  33. 33. LinearLayout: Fill ● Hardcode specification ● WRAP_CONTENT ● MATCH_PARENT (this used to be FILL_PARENT)
  34. 34. LinearLayout: Weight ● Weight is important when several widgets must split the available space ● android:layout_weight property indicates the proportion of the free space the widget should take ● Make sure that all widget weights add up to
  35. 35. LinearLayout: Gravity ● The gravity property specifies how the widget should be aligned on the screen (inside its container) ● Some common gravity values are left, center_horizontal, center_vertical, and right ● Make sure that all widget weights add up to
  36. 36. LinearLayout: Padding ● The padding property comes in handy when widgets are tightly clustered inside a container ● android:padding allows you to manipulate the white space between widgets ● You can be use android:paddingLeft , android:paddingRight , android:paddingBottom , android:paddingTop to control the padding on the corresponding sides of the
  37. 37. UI Harness Project: Basic Views ● Let us create a project that allows us to create, customize, and test various basic views ● All XML documents must be placed in /res/layout ● Make sure that you compile the project after create each XML resource file so that the layout constants are updated in
  38. 38. UI Harness Project: LinearLayout Views ● Let us continue with our UI Harness Project to create, customize, and test various
  39. 39. LinearLayout: /layout/
  40. 40. LinearLayout: /layout/layout_00.xml <LinearLayout xmlns:android="" android:layout_width="match_parent" android:layout_height="match_parent" android:orientation="vertical"> <TextView android:layout_width="match_parent" android:layout_height="wrap_content" android:text="@string/text_view_txt"/> <EditText android:layout_width="match_parent" android:layout_height="wrap_content" android:text="I am an edit text!!!"/> </LinearLayout>
  41. 41. Three Basic UI Development Steps ● Design UI (use a software tool or pencil and paper) ● Implement UI (code or XML or both) ● Attach event handlers to various
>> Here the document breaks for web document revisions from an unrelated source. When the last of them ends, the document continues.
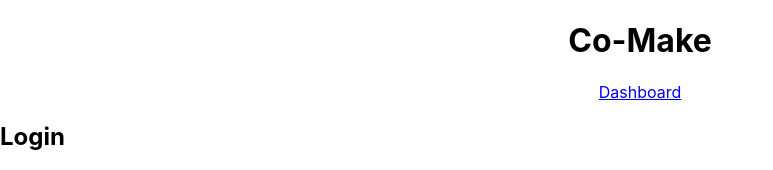
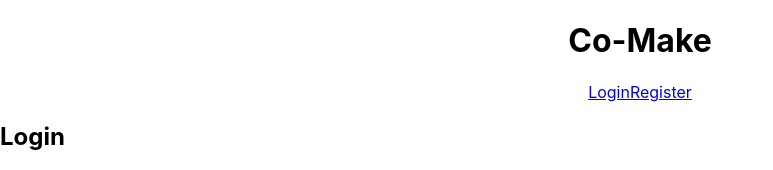
Before and after one commit to Build-Week-Co-Bake/front-end, a React (Create React App) app: page /login in a window 1280 px wide. Shown: the top 170 px of the page, without its empty margins (0-773 px from the left). Built offline with nearby package versions, Linux system fonts and the light colour scheme.

Commit message:
added functionality for the conditional rendering of the navigation

```diff
--- a/src/App.js
+++ b/src/App.js
@@ -6,6 +6,8 @@ import UserDash from "./components/userDash";
 import IssueEdit from "./components/issueEdit";
 import { ProtectedRoute } from "./utils/ProtectedRoute";
 import "./App.css";
+import { useRecoilValue } from "recoil";
+import { userState } from "./recoil/atoms";
 
 const dummyIssues = [
   {
@@ -47,8 +49,9 @@ const defaultIssueValues = {
   createdAt: "",
 };
 const editButtonState = false;
-const loggedIn = true;
+// const loggedIn = true;
 function App() {
+  const loggedIn = useRecoilValue(userState).loggedIn;
   return (
     <Router>
       <div className="App">
--- a/src/components/login.js
+++ b/src/components/login.js
@@ -1,14 +1,23 @@
 import React from "react";
 import { useForm } from "react-hook-form";
 import { api } from "../utils/api";
+import { useSetRecoilState } from "recoil";
+import { userState } from "../recoil/atoms";
 
 function Login(props) {
+  const setUser = useSetRecoilState(userState);
   const { register, handleSubmit, errors } = useForm();
   const onSubmit = (data) => {
     api()
       .post("api/login", data)
       .then((res) => {
         console.log(res.data);
+        setUser((initial) => {
+          return {
+            user: res.data,
+            loggedIn: true,
+          };
+        });
         localStorage.setItem("token", res.data.token);
       })
       .catch((err) => console.log(err));
--- a/src/recoil/atoms.js
+++ b/src/recoil/atoms.js
@@ -3,8 +3,11 @@ import { atom } from "recoil";
 export const userState = atom({
   key: "userState",
   default: {
-    id: 1,
-    username: "Harrison",
-    email: "test@test.com",
+    user: {
+      id: 1,
+      username: "Harrison",
+      email: "test@test.com",
+    },
+    loggedIn: false,
   },
 });
```
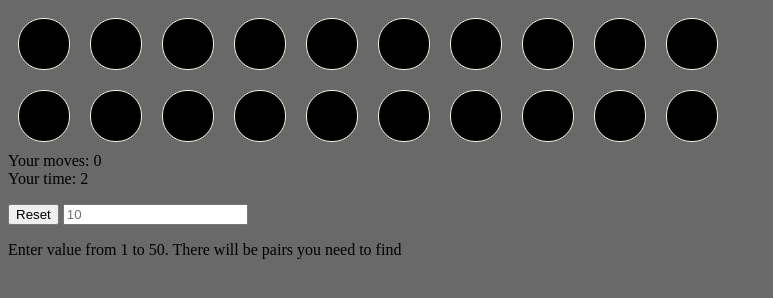
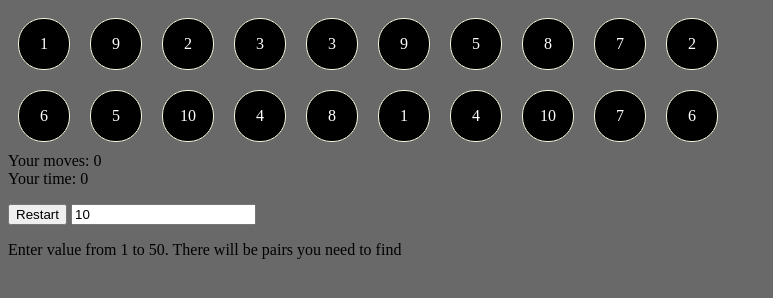
Before and after one commit to Promtis/My-place, a plain HTML site: page yes.html in a window 1280 px wide. Both pictures are taken after a click on the button "Start". Shown: the whole page, without its empty margins (0-773 px from the left). Drawn offline with Linux system fonts and the light colour scheme.

Commit message:
Making timer counting delay

```diff
--- a/script.js
+++ b/script.js
@@ -84,7 +84,8 @@ const shuffle = (array) => {
 
 
 const doReset = () => {
-    timer.start();
+    timer.stop();
+    elementTime.innerText = 0;
 
     Tokens.length = 0;
 
@@ -116,16 +117,17 @@ const doReset = () => {
         Tokens[i + pairCount].setValue(i + 1);
     }
 
-    for (const token of Tokens){
-        token.setStarting();
-        token.setNormal();
-    }
-
+    setTimeout(() => {
+        for (const token of Tokens){
+            token.setNormal();
+        }
+        timer.start();
+    }, 3000);
     moves = 0;
     done.length = 0;
     elementTotal.innerText = moves;
     elementStart = document.getElementById("resButton");
-    elementStart.innerText="Reset";
+    elementStart.innerText="Restart";
 
 
 }
--- a/style.css
+++ b/style.css
@@ -20,6 +20,7 @@ body{
     margin: 10px;
     transition: background-color 1s;
     cursor: pointer;
+    transition: 1s
 }
 .normal {
     background-color: black;
--- a/timer.js
+++ b/timer.js
@@ -4,8 +4,8 @@ const createTimer = elementTime => {
 
     const start = () => {
       //if (!interval){
-        clearInterval(interval);
-        interval = null;
+      clearInterval(interval);
+      interval = null;
       seconds = 0;
       elementTime.innerText = 0;
       interval = setInterval(tick, 1000);
--- a/yes.html
+++ b/yes.html
@@ -30,7 +30,7 @@
    </button>
 
 <script src="script.js"></script>
-<input type="number" min="0" step="1" id="pairCount" placeholder="10"/>
+<input type="number" min="0" step="1" id="pairCount" placeholder="10" value="10"/>
 <div>Enter value from 1 to 50. There will be pairs you need to find</div>
 </body>
 
```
  42. 42. Display Date
  43. 43. The Point of the Project ● Tradeoffs b/w developing GUIs in code vs XML ● GUIs can be built in three ways: – Code – XML – Mix of code and
  44. 44. Feedback Bugs, errors to vladimir dot kulyukin at gmail dot
  45. 45. Reading Suggestions ● ● ● ● Chapters 1 & 2 in Rito Meiers Professional Android 2 Application